Located on the corner of Delancey Street, the Tenement Museum visitor center and shop is where tours start and end, and where tickets are sold. The wheelchair accessible door to the Visitors Center is located on the Delancey Street side of 103 Orchard. The closest street address is 81 Delancey.

B or D to Grand Street
Exit at Grand and Chrystie. Walk east (away from Bowery) on Grand Street for four blocks. Take a left at Orchard Street and walk north for two blocks to the Tenement Museum Shop 103 Orchard Street.

If you are coming by Public Transport:

Take the F train to Delancey Street or the J, M or Z trains to Essex Street. Once you get off any of these subways, walk two blocks away from the Williamsburg Bridge (west) on Delancey Street to Orchard Street, turn left and walk 1/2 block south to the Tenement Museum Shop 103 Orchard Street, between Delancey and Broome, near Delancey.

The Delancey-Essex F, J, M and Z subway station has an escalator but no elevator. The nearest wheelchair accessible subway station is B, D, F, M and 6 station at Broadway-Lafayette.

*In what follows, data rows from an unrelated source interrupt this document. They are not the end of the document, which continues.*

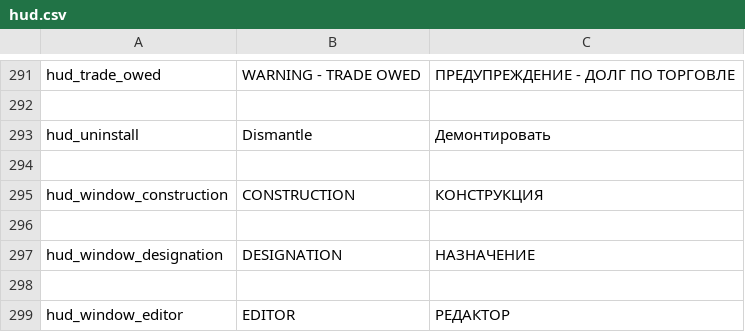
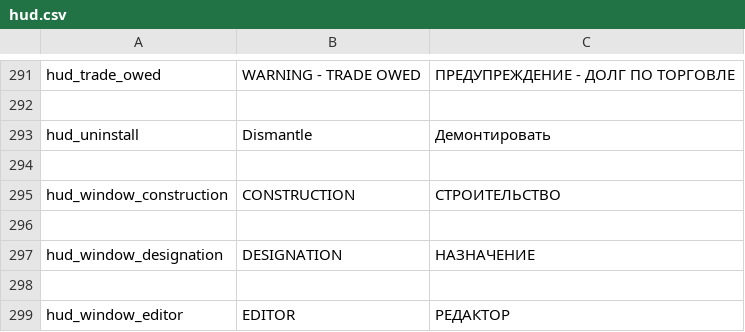
Before and after one commit to skoniks/last-starship-split, a CSV file: language/hud.csv, drawn as a sheet; only a part is shown, gaps mark what is left out.

```diff
--- a/language/hud.csv
+++ b/language/hud.csv
@@ -294,3 +294,3 @@ hud_uninstall | Dismantle | Демонтировать
 
-hud_window_construction | CONSTRUCTION | КОНСТРУКЦИЯ
+hud_window_construction | CONSTRUCTION | СТРОИТЕЛЬСТВО
 
```
Also changed, not shown: language.csv, language/newmainmenu.csv, 2 other files.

The M15 and Sightseeing Buses stop at the corner of Grand and Allen Streets. Exit the bus and walk one block east to Orchard Street. Then walk one 1/2 block north towards Delancey Street.

The tour schedule varies so check the Tenement Museum’s calendar to see what is on when you plan to visit, and then book your ticket online.


Photography and story by Daniela Stallinger